◆ Task details: Entries follow. Return each line that contains the word "height".

[Extracted information Boundary: Start]

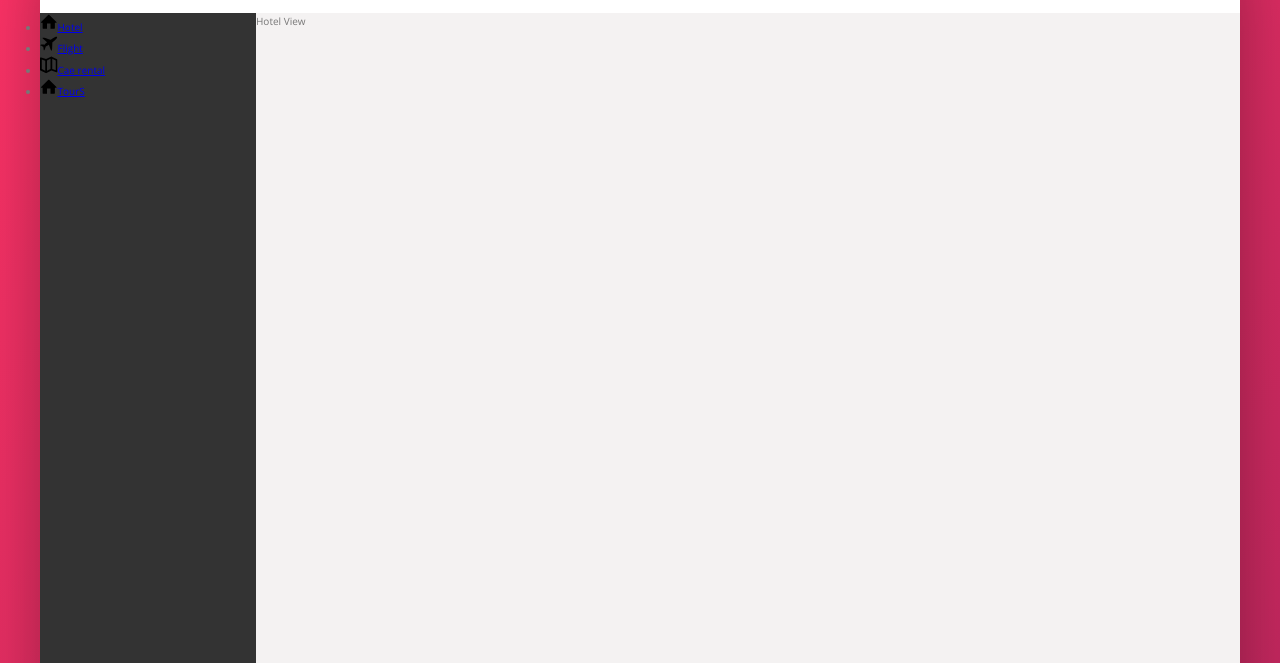
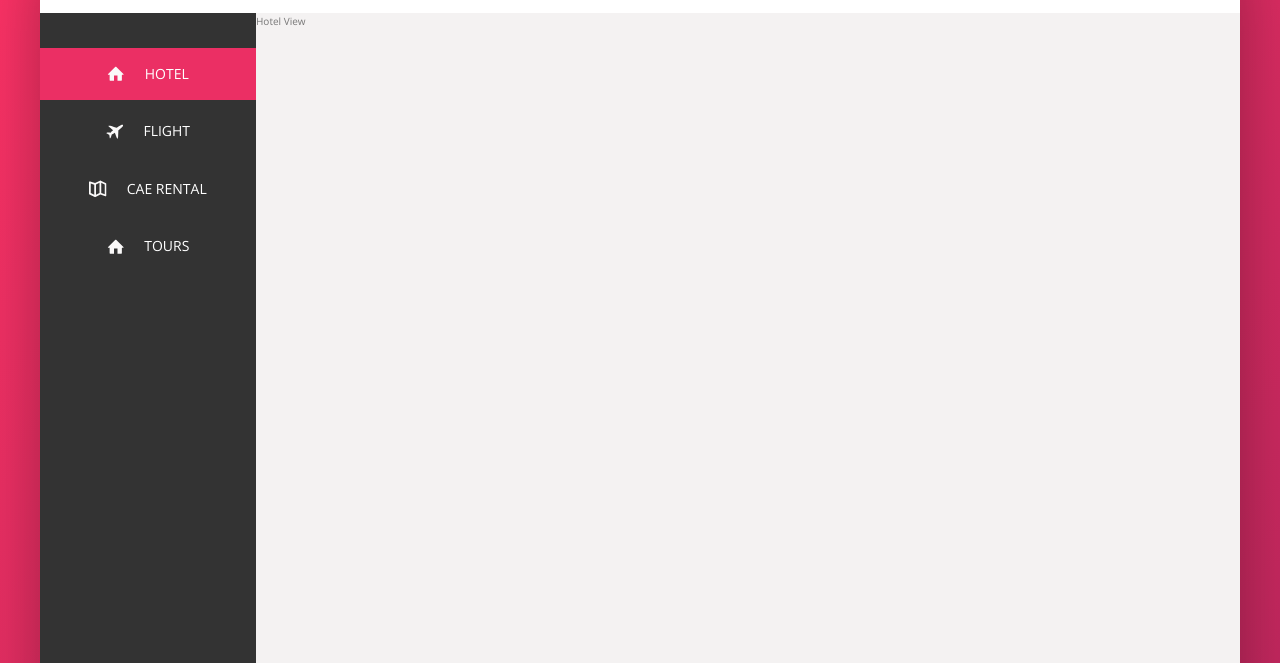
Before and after one commit to AnnieManu/Booking-app, a website: page index.html in a window 1280 px wide. Shown: the part 137-800 px from the top of the page. Drawn offline with nearby package versions, Linux system fonts and the light colour scheme.

Commit message:
side bar finished

```diff
--- a/index.html
+++ b/index.html
@@ -44,39 +44,39 @@
           <div class="content">
               <nav class="sidebar">
                   <ul class="side-nav">
-                    <li class="side-nav">
-                      <a href="#" class="side-nav-link">
-                        <svg class="sideNav-icon">
+                    <li class="side-nav__item side-nav__item--active">
+                      <a href="#" class="side-nav__link">
+                        <svg class="side-nav__icon">
                           <use xlink:href="img/sprite.svg#icon-home"></use>
                           <span>Hotel</span>
                         </svg>
                       </a>
                     </li>
-                    <li class="side-nav">
-                      <a href="#" class="side-nav-link">
-                        <svg class="side-nav-icon">
+                    <li class="side-nav__item">
+                      <a href="#" class="side-nav__link">
+                        <svg class="side-nav__icon">
                           <use xlink:href="img/sprite.svg#icon-aircraft"></use>
                           <span>Flight</span>
                         </svg>
                       </a>
                     </li>
-                    <li class="side-nav">
-                      <a href="#" class="side-nav-link">
-                        <svg class="side-nav-icon-key">
+                    <li class="side-nav__item">
+                      <a href="#" class="side-nav__link">
+                        <svg class="side-nav__icon">
                           <use xlink:href="img/sprite.svg#icon-map"></use>
                           <span>Cae rental</span>
                         </svg>
                       </a>
                     </li>
-                    <li class="side-nav">
-                      <a href="#" class="side-nav-link">
-                        <svg class="side-nav-icon">
+                    <li class="side-nav__item">
+                      <a href="#" class="side-nav__link">
+                        <svg class="side-nav__icon">
                           <use xlink:href="img/sprite.svg#icon-home"></use>
                           <span>TourS</span>
                         </svg>
                       </a>
-
-                  </ul> </li>
+                    </li>
+                  </ul>
                     <div class="legal">
                       &COPY; 2019 by Annie All rights reserved
                     </div>
--- a/sass/_components.scss
+++ b/sass/_components.scss
@@ -118,20 +118,75 @@
 //side navigator
 
 .side-nav{
+    font-size:1.4rem;
+    list-style: none;
+    margin-top:3.5rem;
     &__item{
 
     }
-    &__link{
+    &__link:link,
+     &__visited{
+     color:var(--color-grey-light-1);
+     text-decoration: none;
+     text-transform: uppercase;
+     display:block;
+     padding:1.5rem 3rem;
+     display:flex;
+     text-align: center;
+     z-index:10;
+     position: relative
 
     }
+
+    &__link{
+        color:#fff;
+        display: flex;
+        align-items: center;
+        justify-content: center;
+        // z-index:10;
+    }
     &__icon{
-     width:1.75rem;
-     height: 1.75rem;
+        width:1.75rem;
+        height:1.75rem;
+        margin-right:2rem;
+        fill:currentColor;
     }
-}
-svg{
-    width:1.75rem;
-    height:1.75rem;
+
+    &__item{
+     position: relative;
+      &:not(:last-child){
+        margin-bottom: .5rem;
+      }
+    }
+
+
+    &__item::before{
+      content:"";
+      position:absolute;
+      top:0;
+      left:0;
+      height: 100%;
+      width:3px;
+      background:var(--color-primary);
+      transform: scaleY(0);
+      transition:transform 1s,
+                 width cubic-bezier(1,0,0,1) .2s,
+                 background-color .1s;
+
+    }
+    &__item:hover::before,
+    &__item--active::before{
+        transform: scaleY(1);
+        width:100%;
+        // z-index:-1;
+    }
+    &__item:active::before{
+        background:var(--color-primary-light);
+    }
+    span{
+        color:#fff;
+        // padding:1rem;
+    }
 }
 
 ////////legal text
```
Also changed, not shown: css/style.comp.css, css/style.css.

[Extracted information Boundary: End]

◆ Solution to the problem:
-     height: 1.75rem;
+        height:1.75rem;
-    height:1.75rem;
+      height: 100%;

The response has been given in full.